This is a developing story and will be updated.
Beginning Tuesday, Tennesseans will be able to see COVID-19 data by school on a dashboard put together by the state Department of Education.
But there are caveats: it will be updated weekly, the state will not report specific case numbers for schools with fewer than 50 students enrolled and it will not report the specific number of cases if the active case count is less than five.
Districts will provide the information to the state, and the dashboard will include classroom or school closures and whether students in each district are learning in-person, remotely or in a hybrid model.
At least three Knox County Schools have fewer than 50 people enrolled, according to numbers provided by the district July 27. Those schools are Richard Yoakley School, Fort Sanders Educational Development Center and Ridgedale Alternative School.
Knox County Schools has its own dashboard right now that lists the number of active cases, number of recovered cases and the number of those isolated or quarantined.
It also includes district metrics for student attendance, teacher and school staff attendance, bus service interruption, cafeteria staff attendance, custodial staff attendance and the availability of substitute teachers. Those categories are color-coded green, yellow or red to indicate how well the district is doing in each.
On Wednesday, the district announced it was making public how the color-coding is determined.
The dashboard doesn’t provide individual school data, but the state’s announcement could change that.
The state had gone back and forward on whether to share school-level data. On Aug. 18, Gov. Bill Lee said he wanted to provide transparency without violating FERPA and HIPAA, the federal privacy acts that apply to student educational and health records, respectively.
Deborah Fisher, executive director of the Tennessee Coalition for Open Government, said these two laws protect individuals’ privacy but the public has the right to know what’s broadly happening in schools.
She said she thinks districts are worried if they release school data, people will use it to play detective and identify infected people.
“It all comes down to, ‘Are we somehow identifying that Joe Smith in third grade has COVID-19?,” Fisher explained.
But privacy concerns are also dueling with the public’s right to know, Fisher said.
“That has to be weighed with the need for the public to know what’s happening in the schools. People don’t want to make decisions about their kids in the dark.”
Still, Fisher said parents should know what’s happening at the school and maybe even down to the classroom level. Knox County principals have sent emails to school parents and staff when there is a confirmed COVID-19 case at a school, but the emails do not provide the number of cases.
More about COVID-19 in schools
You can find which schools in Knox County have announced a COVID-19 case using our statewide COVID-19 database.
You can find Knox County Schools’ district-wide COVID-19 data on its website.
You can find the total number of cases among school-aged children in Knox County and how many of them have occurred in the last 14 days at the state department of health’s website.
Share information with Knox News
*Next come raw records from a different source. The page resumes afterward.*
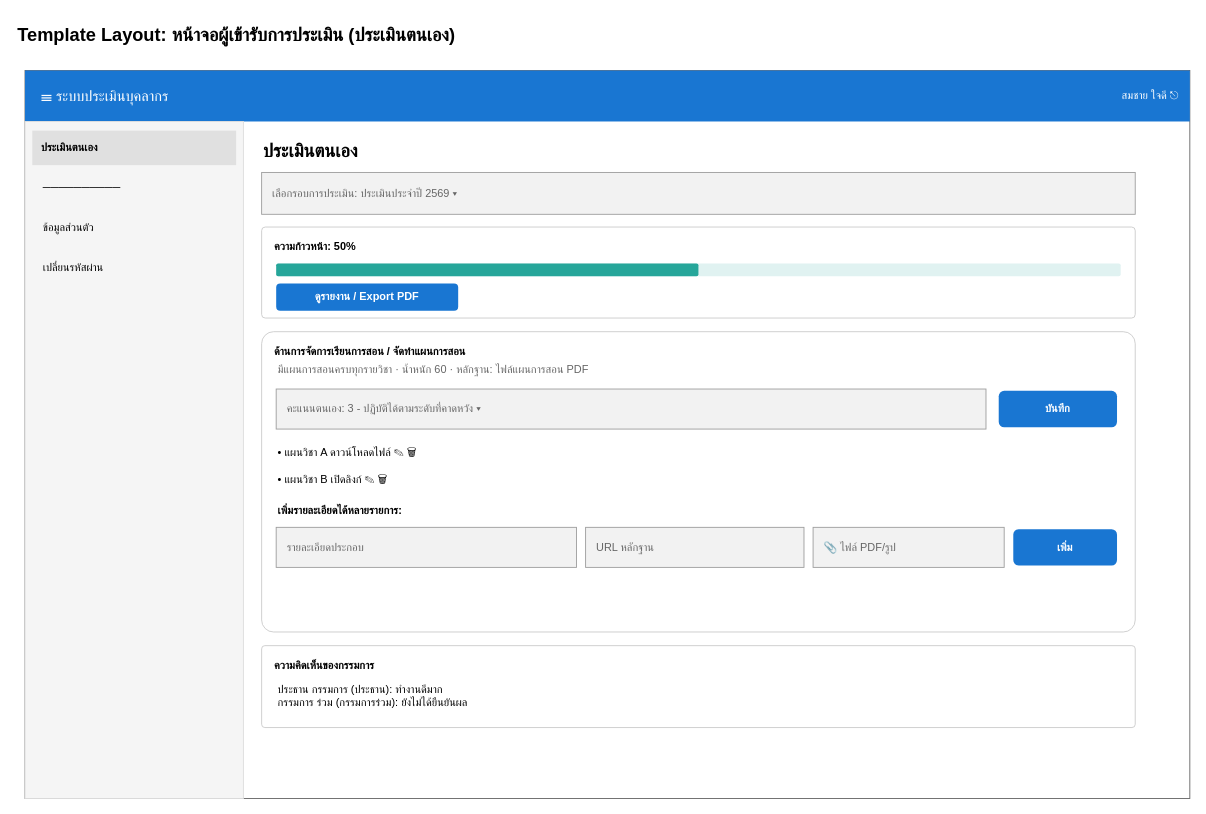
pushsuker/pic-skill-v4 keeps this draw.io diagram as page "3.4 ผู้รับการประเมิน" (4 of 6) of คู่มือซ้อม-2569/งานออกแบบ/3-ออกแบบหน้าจอ.drawio. Above is the earlier version. Source tidied: cells renumbered, new cells numbered last; positions are measured from the earlier drawing's top-left corner, leaving out a move shared by most shapes. Both pictures are drawn from the tidied source at 91%, with x=0, y=0 at pixel (15, 15).
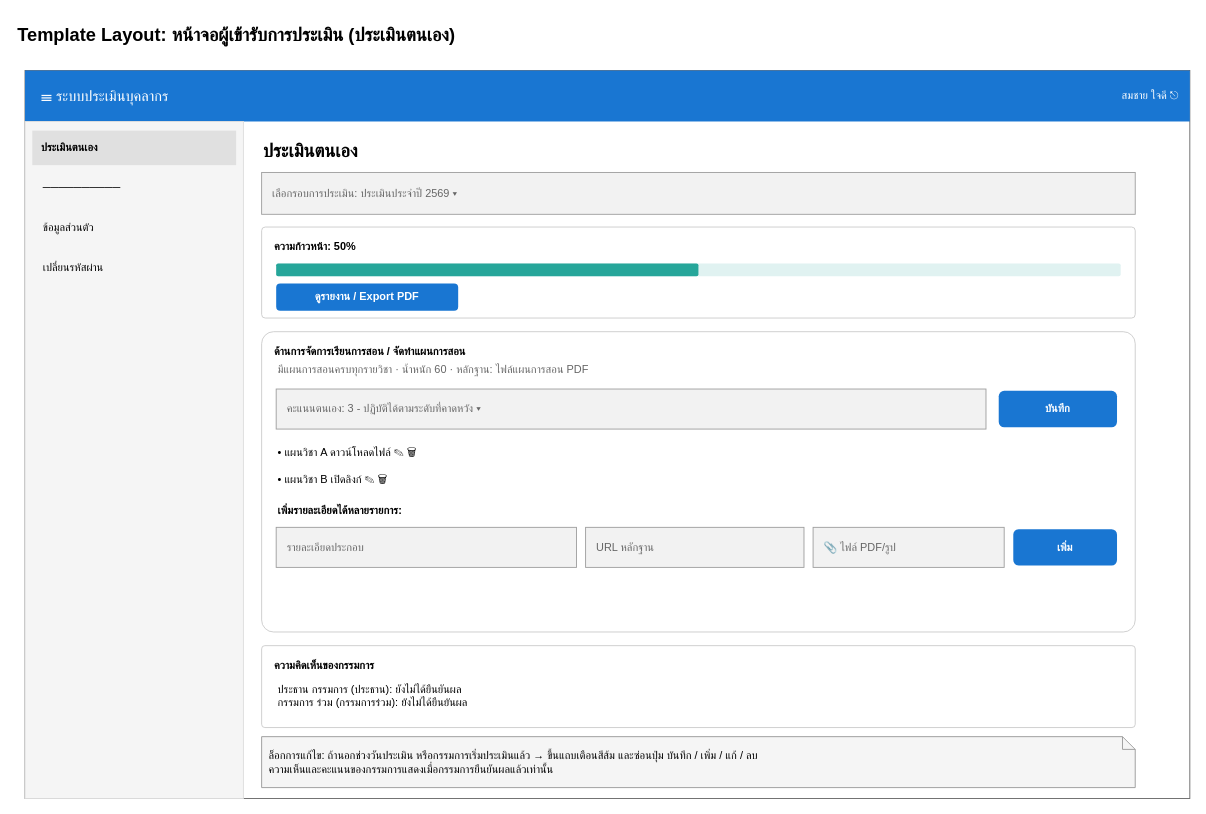
The same diagram, later.

The edit, as a diff of the source:
```diff
@@
-    <mxCell id="29" value="ประธาน กรรมการ (ประธาน): ทำงานดีมาก&lt;br&gt;กรรมการ ร่วม (กรรมการร่วม): ยังไม่ได้ยืนยันผล" style="text;html=1;align=left;verticalAlign=middle;whiteSpace=wrap;" parent="1" vertex="1">
+    <mxCell id="29" value="ประธาน กรรมการ (ประธาน): ยังไม่ได้ยืนยันผล&lt;br&gt;กรรมการ ร่วม (กรรมการร่วม): ยังไม่ได้ยืนยันผล" style="text;html=1;align=left;verticalAlign=middle;whiteSpace=wrap;" parent="1" vertex="1">
       <mxGeometry x="286" y="722" width="900" height="50" as="geometry" />
     </mxCell>
+    <mxCell id="30" value="ล็อกการแก้ไข: ถ้านอกช่วงวันประเมิน หรือกรรมการเริ่มประเมินแล้ว → ขึ้นแถบเตือนสีส้ม และซ่อนปุ่ม บันทึก / เพิ่ม / แก้ / ลบ&lt;br&gt;ความเห็นและคะแนนของกรรมการแสดงเมื่อกรรมการยืนยันผลแล้วเท่านั้น" style="shape=note;whiteSpace=wrap;html=1;size=14;fillColor=#f5f5f5;strokeColor=#999999;align=left;spacingLeft=6;" parent="1" vertex="1">
+      <mxGeometry x="270" y="792" width="960" height="56" as="geometry" />
+    </mxCell>
```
Knox News is committed to tracking Knox County schools that have COVID-19 cases. Because the district’s reopening plan allows for individual school closures, we think it’s important to track school information. We also want to help tamp down rumors or inaccurate information.
We need the help of parents, students and teachers to make that happen. We’re seeking ears on the ground at every KCS school.
How can you help? If you receive an email about a positive COVID-19 case at your school, please forward the information to [email protected] or you can send us a tip on our online form. Please include a screenshot of the school email that includes the date sent if you have it.
And if you want to be part of the ongoing effort to track COVID-19 in our schools, please fill out this form so we can stay in touch. We will not share your identity or personal information.
Meghan Mangrum of The Tennessean contributed to this report.